With the first stands of palms we are at our windows, but the air that we imagined fresher, at the sight of verdure, remains stifling.  We make out the large Shiite mosque with its minarets and golden cupolas sparkling in the sunlight.

The train stops, not at any station, but in the middle of the desert sands.  We are in Baghdad, we are told, and the wave of thickset porters rising out of the sands convinces us of the fact.  Happily, a certain agent Cook saves us, and under the protection of the secretary of the Iranian League we arrive at the Semiramus Hotel.  In English Colonial style with the indispensable fan, a lovely lawn runs right down to the Tigris.  Beyond, lie the palms.  A small crescent moon above the stand of palms is reflected in the calm waters of the Tigris dotted here and there with small boats.  On the horizon, through the palm trunks, the red-flaring sun throws its lively hue.  It is at this moment, that the British Captain takes his departure, leaving us an envelope upon which are written three verses, reminiscent of biblical passages:
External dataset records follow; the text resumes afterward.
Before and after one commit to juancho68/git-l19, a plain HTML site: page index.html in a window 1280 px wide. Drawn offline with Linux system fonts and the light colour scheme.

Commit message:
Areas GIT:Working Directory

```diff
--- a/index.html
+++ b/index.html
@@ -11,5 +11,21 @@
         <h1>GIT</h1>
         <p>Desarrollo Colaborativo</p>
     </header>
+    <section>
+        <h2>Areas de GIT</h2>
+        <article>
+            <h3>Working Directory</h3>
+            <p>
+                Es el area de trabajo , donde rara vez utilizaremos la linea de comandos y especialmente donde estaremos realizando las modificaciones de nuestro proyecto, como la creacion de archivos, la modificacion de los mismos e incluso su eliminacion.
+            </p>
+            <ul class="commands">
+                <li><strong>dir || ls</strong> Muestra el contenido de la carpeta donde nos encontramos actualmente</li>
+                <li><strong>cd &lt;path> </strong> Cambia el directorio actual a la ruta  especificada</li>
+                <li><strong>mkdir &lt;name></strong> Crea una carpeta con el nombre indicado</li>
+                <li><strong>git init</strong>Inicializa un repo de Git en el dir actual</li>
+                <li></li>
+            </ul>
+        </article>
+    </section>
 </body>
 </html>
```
By the twin river

I be thought me of the weeping

And the willows and the harp.

That séjour in Baghdad, which we had so worried over, has left us nothing but enchanting memories.  Was it the visit to Ktiesiphon whose splendid Sassanide vault in one single motion, rises up higher than the palms, was it the encounter at Ktesiphon with that cultivated young Arab?  In the village, he takes us to the mosque of Salman the Pure: “let me live and die as you have, faithful friend, you who have not betrayed”, and after having chased away a pack of little scamps he invites us to his home for tea.
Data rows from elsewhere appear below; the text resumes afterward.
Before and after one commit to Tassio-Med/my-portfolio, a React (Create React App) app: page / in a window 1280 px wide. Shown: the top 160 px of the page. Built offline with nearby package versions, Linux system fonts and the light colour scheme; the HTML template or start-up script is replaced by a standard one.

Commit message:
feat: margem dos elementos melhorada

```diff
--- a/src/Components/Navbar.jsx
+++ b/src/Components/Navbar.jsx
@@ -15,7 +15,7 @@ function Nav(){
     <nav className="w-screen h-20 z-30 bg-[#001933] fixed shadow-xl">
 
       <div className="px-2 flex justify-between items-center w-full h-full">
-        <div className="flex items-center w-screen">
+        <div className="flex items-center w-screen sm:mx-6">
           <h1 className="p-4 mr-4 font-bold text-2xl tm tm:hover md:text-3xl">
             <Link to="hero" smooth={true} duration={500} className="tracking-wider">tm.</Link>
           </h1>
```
Pilgrimage to the mausoleum built for Faysal, friend to Lawrence of Arabia and to Massignon

Arrived on the Sunday, late afternoon, we leave on the Thursday at dawn.  1000 km to travel in a rental car on rough jolting roads.  It’s the ancient route linking Bagdad, Kermanshah and Hamadan (once Ecbatan) all the way to the Iranian border: arid landscape, some rare villages almost visible across the nascent dawn.  Long lines of donkeys or of camels, water sources signaled by the willows or the poplars.

After Sarpul e Schab begins the rough ascent towards the pass and then towards Kermanshah.  We are struck with vertigo on this road once called “the Porte of Zagres” with the grandiose grotto of Khosraw II at Takht Bostan.  Shortly afterKermanshah in a mountainous, arid landscape rises the towering peak of Bisutun, single boulder rising up 1000 metres, once without doubt a “place of the gods” chosen by the great Darius for the engraving of his famous trilingual inscription proclaiming his triumph.  We are assailed by the history, the grandeur of the site… and by fatigue.
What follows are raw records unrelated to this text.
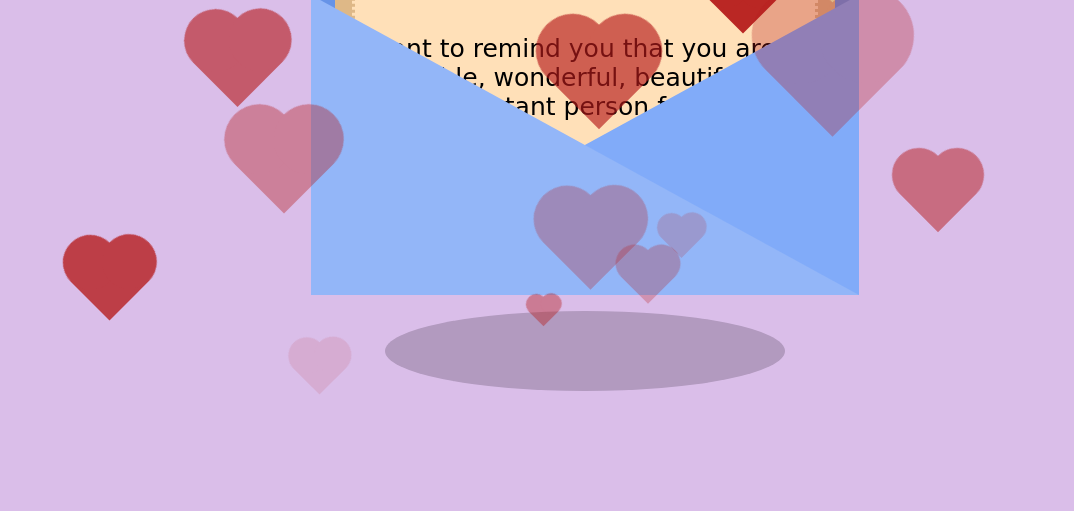
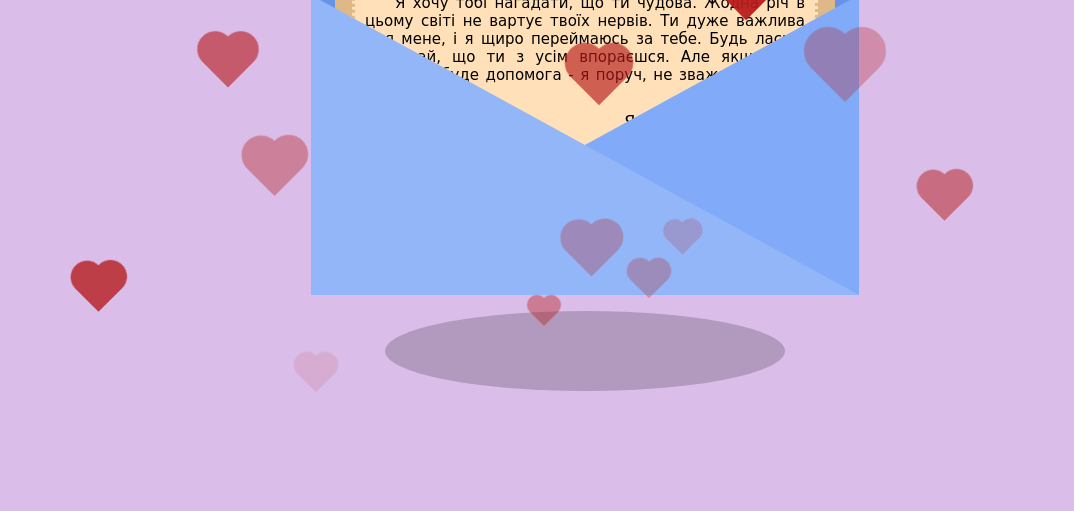
Before and after one commit to ReneeShkipper/Letter, a plain HTML site: page index.html in a window 1280 px wide. Shown: the part 289-800 px from the top of the page, without its empty margins (55-1129 px from the left). Drawn offline with Linux system fonts and the light colour scheme.

Commit message:
feat: edit js

```diff
--- a/index.html
+++ b/index.html
@@ -12,10 +12,11 @@
     <div class="triangle"></div>
     <div class="conteiner">
         <div class="content">
-            <div class="title">Dear Borshik...</div>
-            <div class="text">I want to remind you that you are an incredible, wonderful, beautiful and really important
-                person for me</div>
-            <div class="options"></div>
+            <div class="title">Даря...</div>
+            <div class="text">Я хочу тобі нагадати, що ти чудова. Жодна річ в цьому світі не вартує твоїх нервів. Ти
+                дуже важлива для мене, і я щиро переймаюсь за тебе. Будь ласка, пам'ятай, що ти з усім впораєшся. Але
+                якщо тобі потрібна буде допомога - я поруч, не зважаючи ні на що.</div>
+            <div class="options">Я кохаю тебе, котику</div>
         </div>
     </div>
     <div class="two-sheets">
--- a/main.css
+++ b/main.css
@@ -78,7 +78,7 @@ body {
 .title,
 .text,
 .options {
-    font-family: "Brush Script MT", "Cursive", cursive;
+    font-family: "Cursive", cursive;
 }
 
 .title {
@@ -88,7 +88,15 @@ body {
 
 .text {
     padding-top: 50px;
-    font-size: 25px;
+    font-size: 15px;
+    padding: 10px;
+    text-indent: 30px;
+    text-align: justify;
+}
+
+.options {
+    text-align: end;
+    padding-right: 10px;
 }
 
 .shadow {
@@ -114,12 +122,10 @@ body {
     0%,
     100% {
         transform: translateY(0) rotate(-45deg);
-        /* Початкова і кінцева позиції */
     }
 
     50% {
         transform: translateY(-30px) rotate(-45deg);
-        /* Піднімаємо на 30 пікселів */
     }
 }
 
@@ -130,7 +136,6 @@ body {
     opacity: 0.7;
     animation: moveUpDown 3s infinite ease-in-out;
     animation-delay: 0s;
-    /* Базова затримка (випадкова затримка буде застосована в JS) */
 }
 
 .heart::before,
@@ -159,15 +164,13 @@ body {
 
 @keyframes moveDown {
     100% {
-        transform: translateY(50%);
-        /* Листки рухаються вниз на 50% */
+        transform: translate(-50%, -16%);
     }
 }
 
 @keyframes moveUp {
     100% {
-        transform: translateY(-50%);
-        /* Картка рухається вгору на 50% */
+        transform: translateY(-15%);
     }
 }
 
@@ -181,8 +184,7 @@ body {
 
 @keyframes moveTriangleDown {
     100% {
-        transform: translateY(50%);
-        /* Ромб рухається вниз на 50% */
+        transform: translate(0) rotate(45deg);
     }
 }
 
--- a/script.js
+++ b/script.js
@@ -6,7 +6,7 @@ function createHeart() {
     const heart = document.createElement('div');
     heart.classList.add('heart');
 
-    const size = getRandomInt(20, 100);
+    const size = getRandomInt(20, 50);
     heart.style.width = `${size}px`;
     heart.style.height = `${size}px`;
 
@@ -37,7 +37,6 @@ for (let i = 0; i < 20; i++) {
 document.querySelector('.hearts-container').addEventListener('click', () => {
     const sheets = document.querySelector('.two-sheets');
     const card = document.querySelector('.conteiner');
-
     sheets.classList.add('move-sheets-down');
     card.classList.add('move-card-up');
 });
```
We pass the night at Hamadan, the Ecbatana of seven walls, capital of the Median and then of the Achaemenidian empire, but as in the case of Kermanshah we see only the hotel, as having arrived at night, rather foundering, we leave the next day at dawn so as to finish the final leg of our journey and beat the full heat of the afternoon.  Teheran, heralded by the splendid Demavend, awaits us.  Giant mountain of some 6000 meters, ancient volcano, for Henry the symbol of so many dreams.  This same Demavend appears already in Henry’s childhood, in a drawing upon the cover of one of his school exercise books.

We ask the chauffeur to let us off in front of the French embassy, for we have forwarded advance notice of our arrival to the consul, an old friend from the days at the Oriental Language School in Paris.  Alas!  We never thought we would arrive on a Friday off reserved for our consul’s weekly hunt.

 Fortunately for us, the ambassador (a charming man) fairly bohemian, seeing from afar a pair of dust-covered voyagersapproaching, came out to meet us and invited us in for a meal in his garden.  He had as his guest a priest from the Russian church, who had at one time been an officer of the Tsar’s marine, an astonishing character who, while we all sipped our coffee, proposed to us the temporary rental of a little apartment in the house of one of his parishioners.  It is from there that I am writing you.